Khalili reiterates importance of ensuring a ‘just peace’ in Afghanistan

Appearing in a press conference in Kabul, Mohammad Karim Khalili, leader of Hezbe Wahdat-e-Islami Afghanistan, reiterated that the people of Afghanistan demand a just, dignified, and sustainable peace in the country. A dictating and imported peace will never work, he warned, adding that all stakeholders must be involved in the peace process.

Pointing out to the recently intensified attacks against Hazaras, Khalili denoted that the people who voice for a dignified peace are subjected to “genocide” and ethnic cleansing.

He underlined that the massacre of the Hazaras for their ethnic identity manifests a “genocide” threat against them and the government must do its responsibility to protect them. Khalili urged the United Nations, the UN Security Council, Afghanistan international partner countries, and the Afghan government to probe manifestation of “genocide” in attacks carried out against Hazaras.

West of Kabul which is predominantly populated by the Hazaras has witnessed unprecedented hike in deadly bombings targeting civilian populations in public transport, schools, and other public spaces in recent months.

In the latest attack, at least seven civilians were killed and six others wounded as a result of two blasts targeted a car and a van type vehicle simultaneously in PD13 and PD6 of Kabul city on Sunday, June 12. The deadliest one was a school bombing which left 90 people, mostly Hazara school girl students aged 13 to 18, dead and 240 others wounded. The incident took place on May 08 in Barchi, a western neighborhood of Kabul city.

The recent targeted violence against Hazaras sparked broad national and international reactions.

Second Voice President Sarwar Danish has described such targeted attacks against Hazaras, particularly the school bombing, as a clear manifestation of “genocide.”

Afghanistan Independent Human Rights Commission (AIHRC) has called on the UN to launch a probe into the school bombing and similar massacres committed in Afghanistan.

To advocate for the Hazaras and ask for national and international recognition of a “genocide” threat against the ethnic group, a large number of Afghan social media users and as well as nationals of other countries joined the hashtag campaign #StopHazaraGenocide on Saturday, June 05.

Touching on the peace process, Khalili described the ongoing process as “vital” for the country while criticizing that the peace process is much slower than the spread of war in Afghanistan. He expressed optimism that it is a good opportunity for Afghanistan as the world and region also share the demand of the Afghan people for peace.

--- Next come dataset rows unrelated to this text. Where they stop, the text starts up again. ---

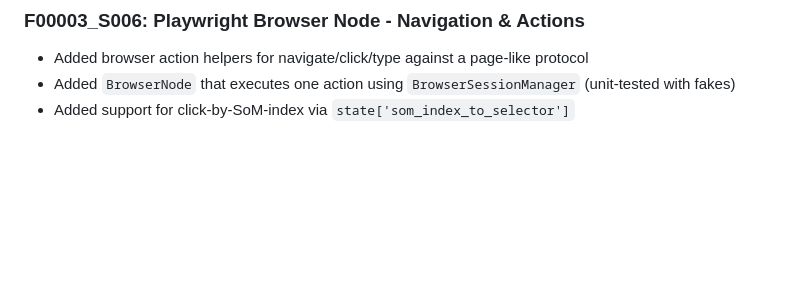
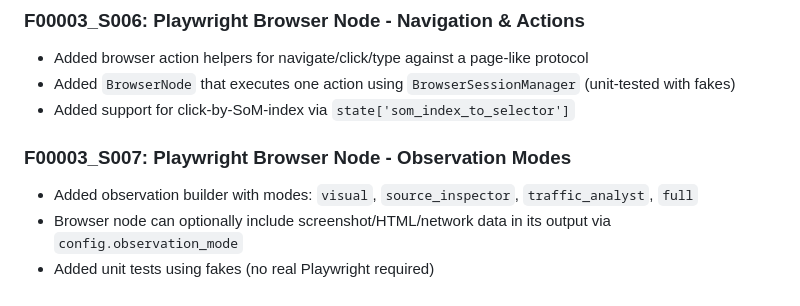
Before and after one commit to J0n-H4rr150n/agentic-ai-system, a Markdown page: .implementation/changelog.md, the part around the change. GitHub-like rendering; blank space fills up the shorter version.

```diff
--- a/.implementation/changelog.md
+++ b/.implementation/changelog.md
@@ -172,3 +172,9 @@ All notable changes to this project will be documented in this file.
 - Added browser action helpers for navigate/click/type against a page-like protocol
 - Added `BrowserNode` that executes one action using `BrowserSessionManager` (unit-tested with fakes)
 - Added support for click-by-SoM-index via `state['som_index_to_selector']`
+
+### F00003_S007: Playwright Browser Node - Observation Modes
+
+- Added observation builder with modes: `visual`, `source_inspector`, `traffic_analyst`, `full`
+- Browser node can optionally include screenshot/HTML/network data in its output via `config.observation_mode`
+- Added unit tests using fakes (no real Playwright required)
```
Also changed, not shown: .implementation/F00003_core_node_library.md (+2 -2 lines), .implementation/F00003_core_node_library/F00003_S007_playwright_browser_node_observation_modes.md (added, +37 -0 lines).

According to him, the key to succeed the peace process is rooting out conflicts and finding harmony. He warned that any peace made upon political agreement between a specific circle will not resolve Afghanistan’s issue. “All the people of Afghanistan must have a clear place in peace. If the peace is deviated through deals, it will not solve Afghanistan’s issue.”

Addressing the Taliban, he warned that the solution for Afghanistan issue is neither war, nor force, and nor continuation of monopolizing the power. “Whoever is willing to ensure peace in Afghanistan must not resort to monopolization and attempts to marginalize others,” Khalili asserted.

Afghanistan, its people, and the world have undergone through changes over past 40 years, as he put it, and cannot surrender to bullying.

He proposed for the Afghan government and the Taliban to join the people and influential political parties in order to ensure justice, harmony, and democracy in Afghanistan. Otherwise, he warned that every group can create barriers and harm security in any corner of the country.

This comes as the Afghan peace process is bogged down in Doha, capital of Qatar, while the Taliban have concentrated mainly on making territorial progresses against Afghan forces in battlefields since May 01, beginning of the foreign troop withdrawal.

As many as 15 districts have fallen to the Taliban since May 01. The government, however, denies saying that the districts’ centers were either left in a “tactical retreat” or moved to another places.